The hull has “surface-piercing rails” and “super chines” for a soft and dry ride, according to the builder, and the galley up creates space for a king-size berth in the cabin. The galley comes equipped with Corian countertops, a sink, electric stove, refrigerator and microwave. Also on the bridge deck — beneath the 3080’s hardtop — is a portside L-shaped lounge with a table.
The cockpit is equipped for fishing, with tackle drawers, rod storage, a transom sink and a pair of insulated in-deck fishboxes.
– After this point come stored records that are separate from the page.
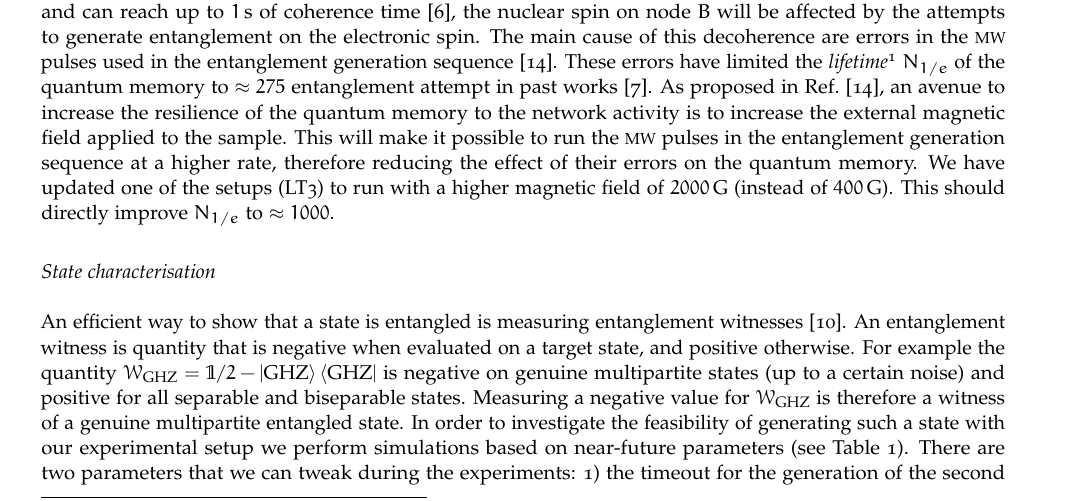
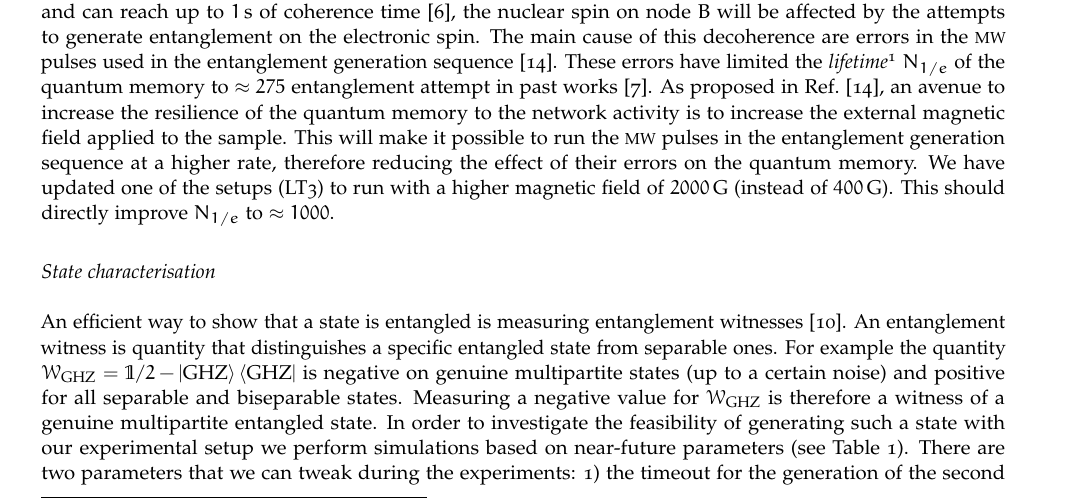
Before and after one commit to matpompili/go-nogo, a LaTeX document (tex/main.tex): part of page 5 of 11, cut so that both start at the same text. Compiled offline with pdfLaTeX.

Commit message:
Ronald changes. Ready for final check.

```diff
--- a/tex/main.tex
+++ b/tex/main.tex
@@ -175,7 +175,7 @@ It is essential, for the success of the protocol, to be able to preserve the fir
 
 \subsection{State characterisation}
 
-An efficient way to show that a state is entangled is measuring entanglement witnesses \cite{Guehne2009}. An entanglement witness is quantity that is negative when evaluated on a target state, and positive otherwise. For example the quantity $\mathcal W_\text{GHZ} = \mathbb{1}/2 - \ket{\text{GHZ}}\bra{\text{GHZ}}$ is negative on genuine multipartite states (up to a certain noise) and positive for all separable and biseparable states. Measuring a negative value for $\mathcal W_\text{GHZ}$ is therefore a witness of a genuine multipartite entangled state. In order to investigate the feasibility of generating such a state with our experimental setup we perform simulations based on near-future parameters (see \autoref{tab:sce_params}). There are two parameters that we can tweak during the experiments: 1) the timeout for the generation of the second entangled state and 2) the bright state population $\alpha$ for the second round of \ac{SCE}. Note that for the first round of \ac{SCE} $\alpha$ is chosen such that the state with the highest possible fidelity is generated. In \autoref{fig:witness} the expected value of $\mathcal W_\text{GHZ}$  is plotted while varying those two parameters. A negative value of the witness (i.e. a fidelity of the generated state with the GHZ state $\mathcal{F} > 1/2$) can be obtained with states generated in approximately one minute.
+An efficient way to show that a state is entangled is measuring entanglement witnesses \cite{Guehne2009}. An entanglement witness is quantity that distinguishes  a specific entangled state from separable ones. For example the quantity $\mathcal W_\text{GHZ} = \mathbb{1}/2 - \ket{\text{GHZ}}\bra{\text{GHZ}}$ is negative on genuine multipartite states (up to a certain noise) and positive for all separable and biseparable states. Measuring a negative value for $\mathcal W_\text{GHZ}$ is therefore a witness of a genuine multipartite entangled state. In order to investigate the feasibility of generating such a state with our experimental setup we perform simulations based on near-future parameters (see \autoref{tab:sce_params}). There are two parameters that we can tweak during the experiments: 1) the timeout for the generation of the second entangled state and 2) the bright state population $\alpha$ for the second round of \ac{SCE}. Note that for the first round of \ac{SCE} $\alpha$ is chosen such that the state with the highest possible fidelity is generated. In \autoref{fig:witness} the expected value of $\mathcal W_\text{GHZ}$  is plotted while varying those two parameters. A negative value of the witness (i.e. a fidelity of the generated state with the GHZ state $\mathcal{F} > 1/2$) can be obtained with states generated in approximately one minute.
 
 \begin{figure}
 	\includegraphics[width=\textwidth, trim=1cm 1cm 3cm 1cm 0cm]{../images/witness.pdf}
```
Also changed, not shown: tex/main.pdf.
Maine Cat’s P-38, with a 12.5-to-1 length-to-beam ratio and 2 feet, 7 inches of tunnel clearance, is designed for optimum performance. Built using 100-percent resin-infused Core-Cell composite construction, the boat will be powered by a pair of 35-hp OSSA Powerlite diesel-electric engines. That’s 70 hp in a 20,000-pound boat.
“In the beginning of our design brief statement we made the commitment to produce the most fuel efficient power cat in the world,” says Vermeulen. “We believe the fuel savings by going to this power system will exceed 30 percent. The diesel-electric technology is now cost effective and reliable. There is no good argument to go backward to conventional diesel power.”
The company plans to launch the prototype this spring and expects to build 20 P-38s a year by 2009.
Because the power catamaran industry is in its relative infancy, builders aren’t afraid to experiment. Some engineer a hydrofoil between the hulls, such as the Blubay Tender Cat 45, while others might fit a cat with a RIB’s inflatable collar. South Africa-built Stealth Yachts, which builds foil-assisted sport cruisers to 54 feet, employs both hydrofoil technology and inflatable tubes on its 21-foot Stealth Sport (www.stealthyachts.com).
Defiant Catamarans is thinking outside the box with its M-Series Mono-Cat. “It is a monohull bow section that’s married to a catamaran hull bottom,” says company president Watton, who founded Defiant in 2002. “And it really has the potential to outperform boats on both sides.”
The Mono-Cat has an asymmetrical ventilated stepped hull bottom designed by Gary Armington of Talon Marine in Sarasota. The design should reduce bow slapping and wind resistance, and improve seakeeping, according to the company. It will be available as a center console, walkaround, open express or hardtop express.
As for performance, Watton says a 45-foot M450 Mono-Cat with triple 300-hp outboards will probably reach speeds in the mid-70-mph range. “I’ve been exposed to everything from displacement to semidisplacement to full planing and foil-assisted catamarans, and seen some of the problems that exist in the various configurations,” he says. “And what this is is an attempt to eliminate the various problems with both monohulls and catamarans.”
Such is the spirit of the power cat builder.